§ **EXERCISE**
Only text lines belong in the answer: the lines from the first one in the records through the line with "Update README with", copied exactly.

[Opening SUPPLIED INFORMATION section]

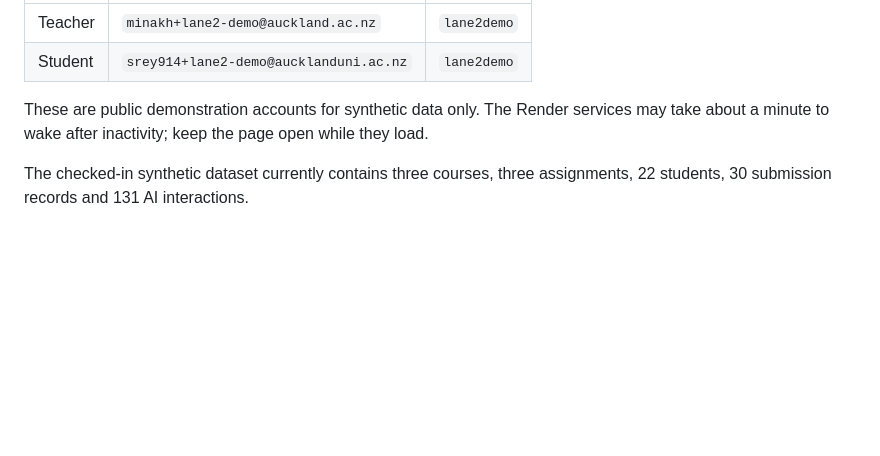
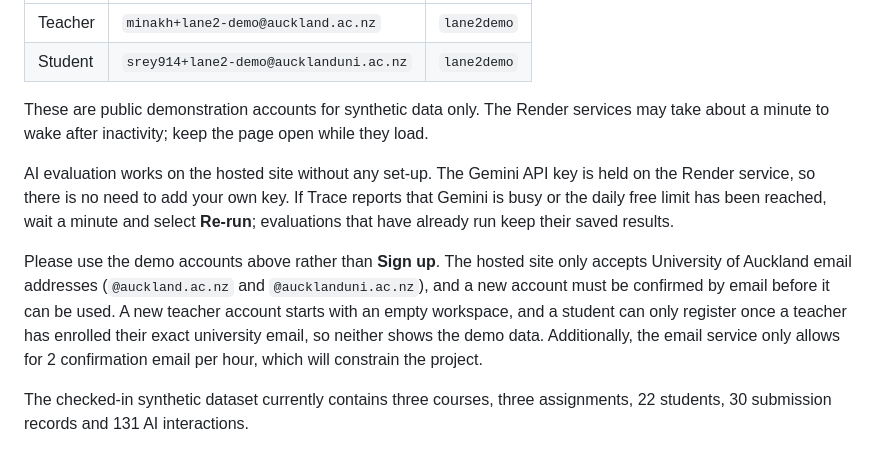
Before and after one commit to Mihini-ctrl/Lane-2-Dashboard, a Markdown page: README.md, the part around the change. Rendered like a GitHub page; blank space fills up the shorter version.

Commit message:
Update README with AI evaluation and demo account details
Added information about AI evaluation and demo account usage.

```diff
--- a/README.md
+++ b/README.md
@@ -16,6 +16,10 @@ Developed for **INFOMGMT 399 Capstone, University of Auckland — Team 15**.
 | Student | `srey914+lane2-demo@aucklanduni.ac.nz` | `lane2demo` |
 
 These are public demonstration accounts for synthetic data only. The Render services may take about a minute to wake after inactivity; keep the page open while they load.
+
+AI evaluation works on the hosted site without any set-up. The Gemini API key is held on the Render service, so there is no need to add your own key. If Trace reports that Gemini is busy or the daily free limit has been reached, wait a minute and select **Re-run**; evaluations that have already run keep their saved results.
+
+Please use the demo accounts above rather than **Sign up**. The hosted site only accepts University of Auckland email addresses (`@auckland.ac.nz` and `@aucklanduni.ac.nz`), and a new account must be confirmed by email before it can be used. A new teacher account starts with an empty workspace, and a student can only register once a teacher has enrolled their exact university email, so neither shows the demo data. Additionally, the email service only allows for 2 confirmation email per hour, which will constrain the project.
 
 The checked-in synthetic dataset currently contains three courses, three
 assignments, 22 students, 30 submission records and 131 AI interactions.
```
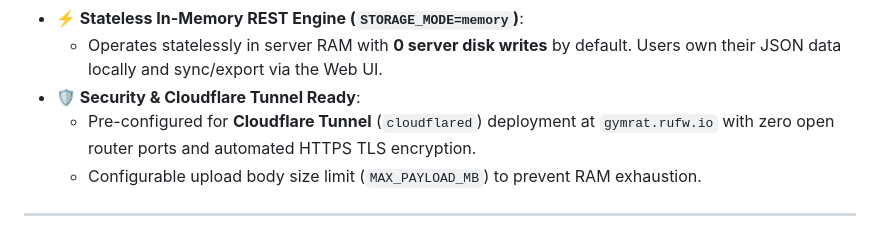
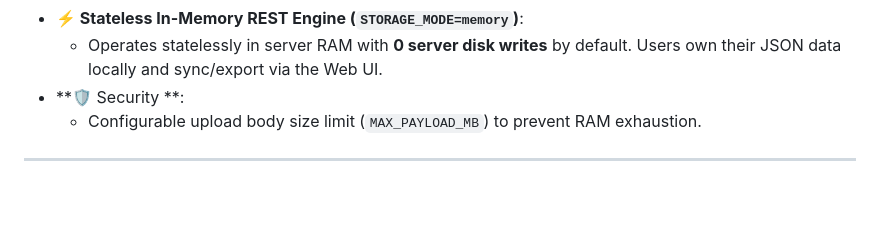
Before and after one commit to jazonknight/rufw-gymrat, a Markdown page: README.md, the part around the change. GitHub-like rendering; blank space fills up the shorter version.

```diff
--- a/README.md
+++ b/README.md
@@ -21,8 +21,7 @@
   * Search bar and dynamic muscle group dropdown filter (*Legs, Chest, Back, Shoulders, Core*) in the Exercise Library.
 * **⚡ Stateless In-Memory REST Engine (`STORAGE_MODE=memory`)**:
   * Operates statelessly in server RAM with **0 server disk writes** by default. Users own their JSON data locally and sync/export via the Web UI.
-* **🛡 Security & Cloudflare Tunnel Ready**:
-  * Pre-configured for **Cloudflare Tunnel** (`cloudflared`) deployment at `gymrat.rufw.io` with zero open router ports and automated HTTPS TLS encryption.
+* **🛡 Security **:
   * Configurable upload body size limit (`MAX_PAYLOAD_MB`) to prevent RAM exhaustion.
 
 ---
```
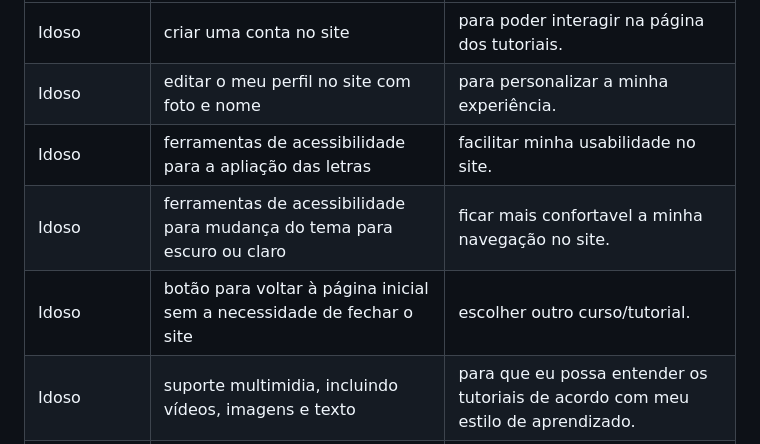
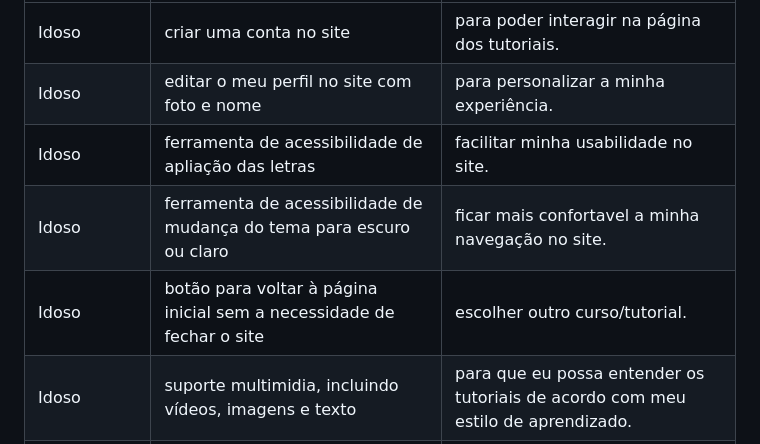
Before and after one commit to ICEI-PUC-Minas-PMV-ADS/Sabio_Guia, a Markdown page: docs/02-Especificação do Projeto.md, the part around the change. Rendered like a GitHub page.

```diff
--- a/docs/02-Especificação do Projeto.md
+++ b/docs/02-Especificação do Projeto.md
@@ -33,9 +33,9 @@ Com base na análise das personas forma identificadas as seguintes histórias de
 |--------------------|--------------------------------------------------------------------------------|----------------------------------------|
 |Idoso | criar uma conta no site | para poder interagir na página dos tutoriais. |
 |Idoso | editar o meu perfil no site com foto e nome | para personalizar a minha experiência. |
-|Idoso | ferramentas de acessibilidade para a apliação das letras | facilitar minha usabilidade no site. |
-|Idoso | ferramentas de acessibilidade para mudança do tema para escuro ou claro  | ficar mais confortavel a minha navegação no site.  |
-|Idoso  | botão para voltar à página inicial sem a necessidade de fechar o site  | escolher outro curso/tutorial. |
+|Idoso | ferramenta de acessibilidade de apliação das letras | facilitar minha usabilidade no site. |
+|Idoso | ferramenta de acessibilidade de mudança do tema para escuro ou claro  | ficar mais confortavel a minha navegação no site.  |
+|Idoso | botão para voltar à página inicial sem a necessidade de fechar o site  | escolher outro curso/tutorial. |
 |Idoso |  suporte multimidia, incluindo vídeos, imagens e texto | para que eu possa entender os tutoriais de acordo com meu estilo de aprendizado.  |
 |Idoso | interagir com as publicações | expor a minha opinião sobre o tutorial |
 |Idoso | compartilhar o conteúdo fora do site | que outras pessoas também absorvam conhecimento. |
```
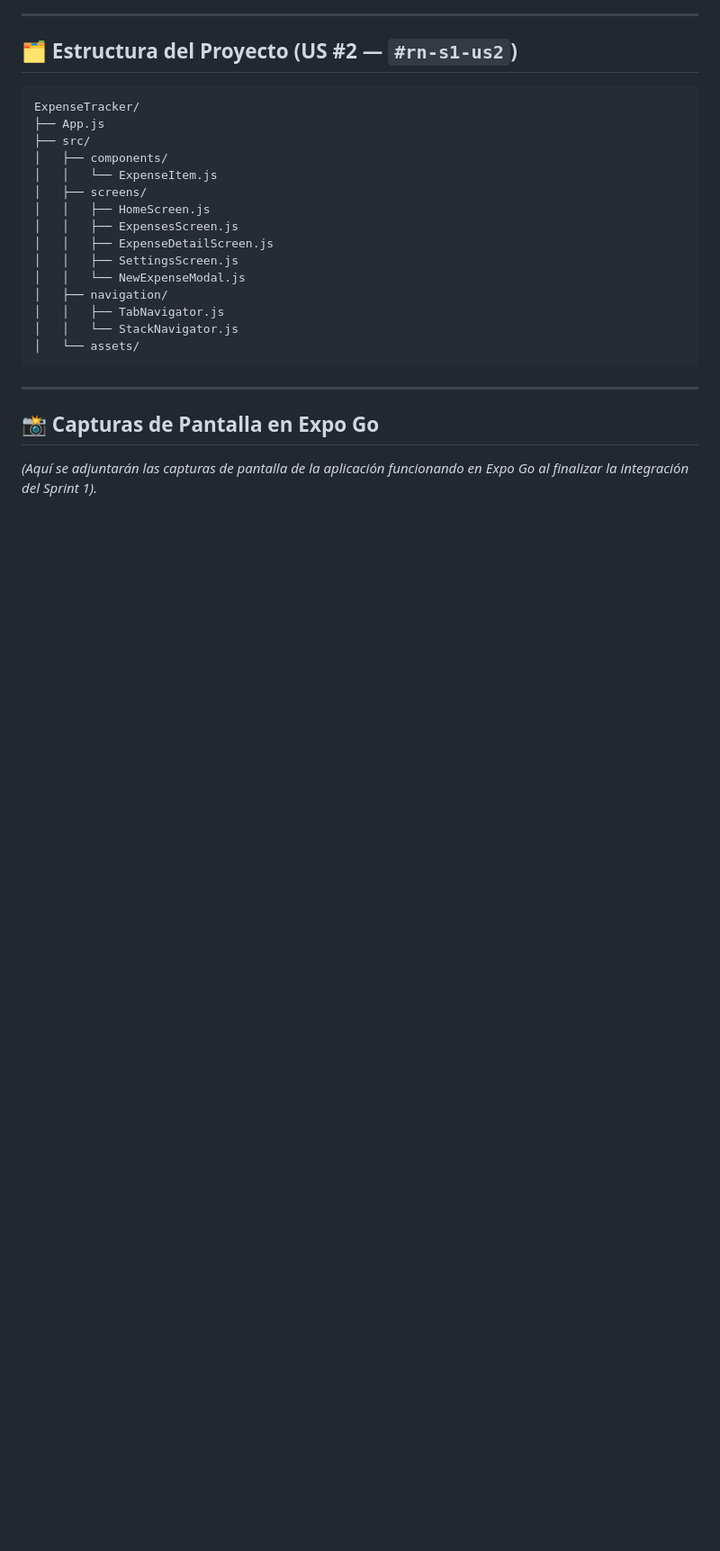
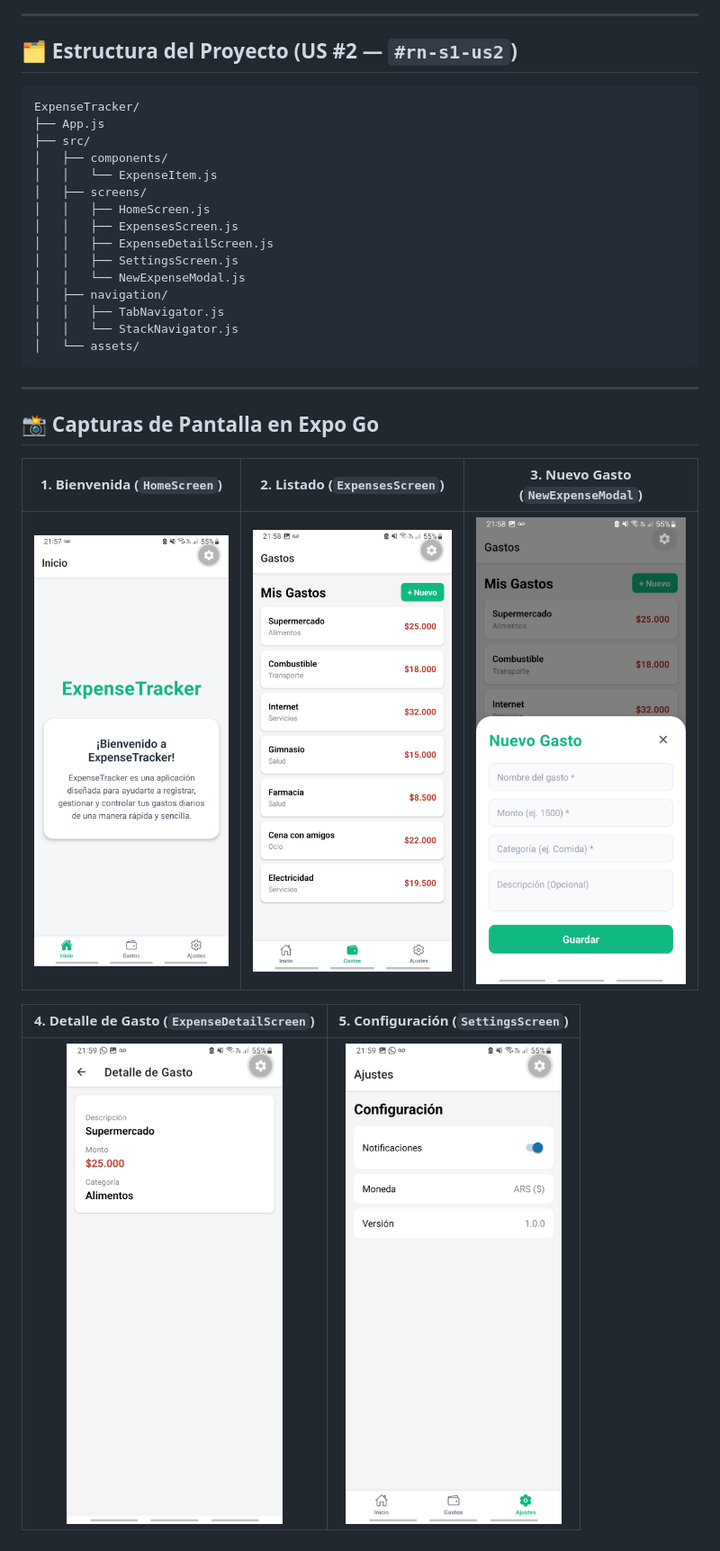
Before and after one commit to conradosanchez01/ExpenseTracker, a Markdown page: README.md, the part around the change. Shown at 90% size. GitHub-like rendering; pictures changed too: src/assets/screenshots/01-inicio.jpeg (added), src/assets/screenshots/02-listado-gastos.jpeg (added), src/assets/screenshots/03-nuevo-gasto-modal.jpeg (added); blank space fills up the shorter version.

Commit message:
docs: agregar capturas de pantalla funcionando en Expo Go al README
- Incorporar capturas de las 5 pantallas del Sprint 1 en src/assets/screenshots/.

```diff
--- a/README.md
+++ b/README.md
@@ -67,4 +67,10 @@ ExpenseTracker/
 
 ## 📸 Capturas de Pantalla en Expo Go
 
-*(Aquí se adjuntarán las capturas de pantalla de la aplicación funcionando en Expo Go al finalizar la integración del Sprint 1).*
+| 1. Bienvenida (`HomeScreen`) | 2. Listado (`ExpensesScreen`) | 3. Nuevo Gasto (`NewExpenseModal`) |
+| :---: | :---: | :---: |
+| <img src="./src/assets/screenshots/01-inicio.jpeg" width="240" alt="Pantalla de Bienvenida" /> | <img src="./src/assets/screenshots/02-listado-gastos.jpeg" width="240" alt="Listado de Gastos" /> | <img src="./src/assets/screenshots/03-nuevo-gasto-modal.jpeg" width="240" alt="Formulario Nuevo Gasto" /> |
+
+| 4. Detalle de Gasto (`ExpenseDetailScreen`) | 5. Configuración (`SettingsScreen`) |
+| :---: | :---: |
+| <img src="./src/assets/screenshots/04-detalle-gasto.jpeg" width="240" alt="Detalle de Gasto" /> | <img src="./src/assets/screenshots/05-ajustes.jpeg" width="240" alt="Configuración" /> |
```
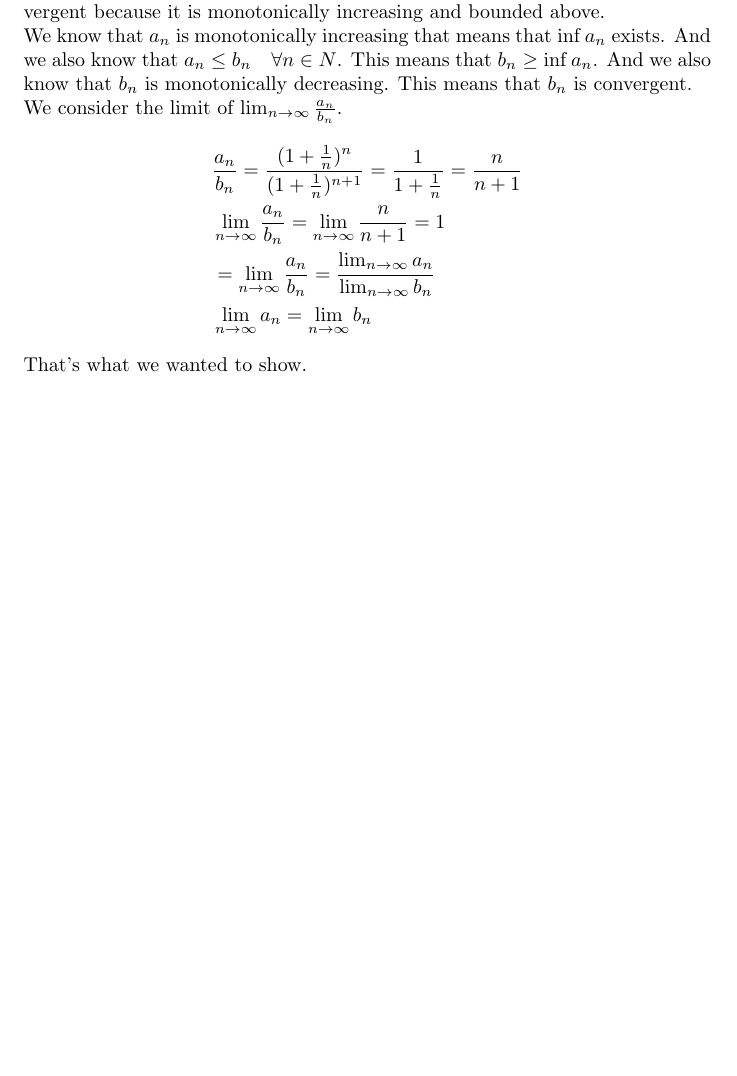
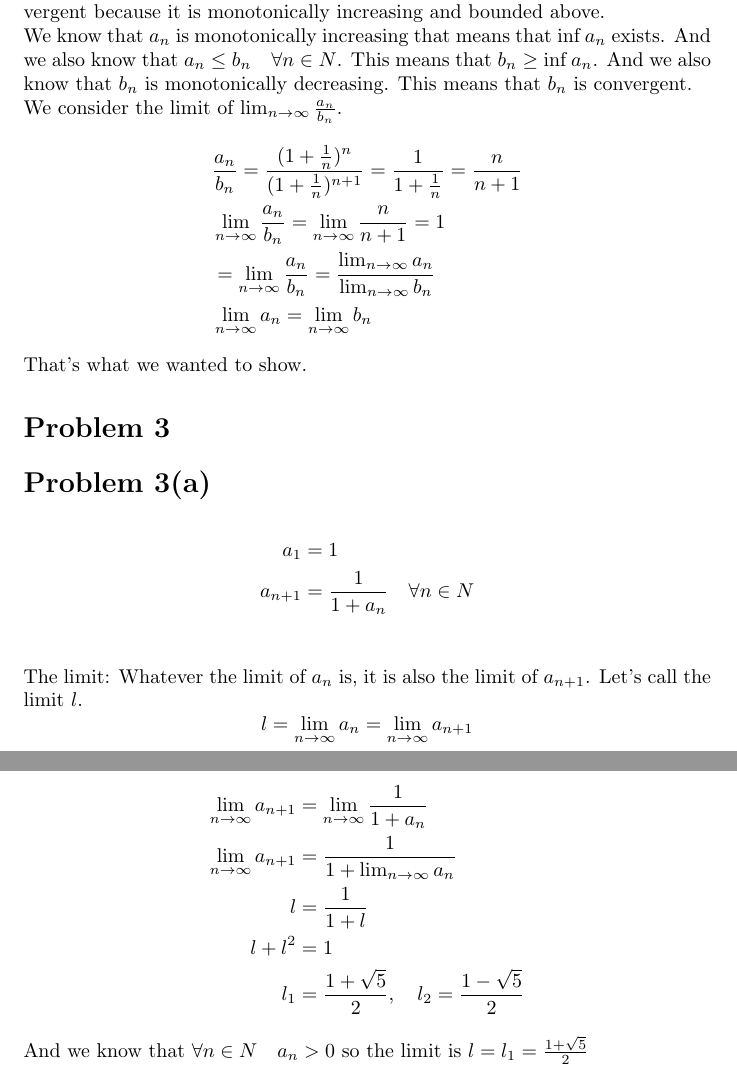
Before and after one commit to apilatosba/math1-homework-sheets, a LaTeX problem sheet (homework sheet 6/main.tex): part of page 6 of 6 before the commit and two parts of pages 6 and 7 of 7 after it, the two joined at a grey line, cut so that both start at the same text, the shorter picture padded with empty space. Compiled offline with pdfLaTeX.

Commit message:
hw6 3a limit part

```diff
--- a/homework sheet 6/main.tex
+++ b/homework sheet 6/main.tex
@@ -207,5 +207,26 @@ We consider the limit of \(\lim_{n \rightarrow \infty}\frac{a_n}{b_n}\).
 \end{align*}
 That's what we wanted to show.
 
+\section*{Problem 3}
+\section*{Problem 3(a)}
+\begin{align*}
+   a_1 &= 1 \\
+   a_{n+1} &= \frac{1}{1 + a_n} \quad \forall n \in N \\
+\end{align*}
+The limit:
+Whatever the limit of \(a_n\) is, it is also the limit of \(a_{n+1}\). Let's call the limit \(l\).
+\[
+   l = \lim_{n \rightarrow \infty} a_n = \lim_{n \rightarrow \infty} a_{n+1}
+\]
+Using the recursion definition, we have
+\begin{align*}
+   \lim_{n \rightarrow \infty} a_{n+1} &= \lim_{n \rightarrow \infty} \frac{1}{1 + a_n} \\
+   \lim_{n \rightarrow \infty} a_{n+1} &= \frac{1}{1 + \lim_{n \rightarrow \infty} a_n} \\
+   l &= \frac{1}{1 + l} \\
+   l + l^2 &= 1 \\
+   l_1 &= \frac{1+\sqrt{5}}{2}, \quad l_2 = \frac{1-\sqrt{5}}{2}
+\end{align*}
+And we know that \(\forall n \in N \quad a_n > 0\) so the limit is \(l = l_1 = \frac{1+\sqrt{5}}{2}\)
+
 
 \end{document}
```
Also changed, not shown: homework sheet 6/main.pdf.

[Closing SUPPLIED INFORMATION section]

§ **WRITTEN SOLUTION**
Before and after one commit to Mihini-ctrl/Lane-2-Dashboard, a Markdown page: README.md, the part around the change. Rendered like a GitHub page; blank space fills up the shorter version.

Commit message:
Update README with AI evaluation and demo account details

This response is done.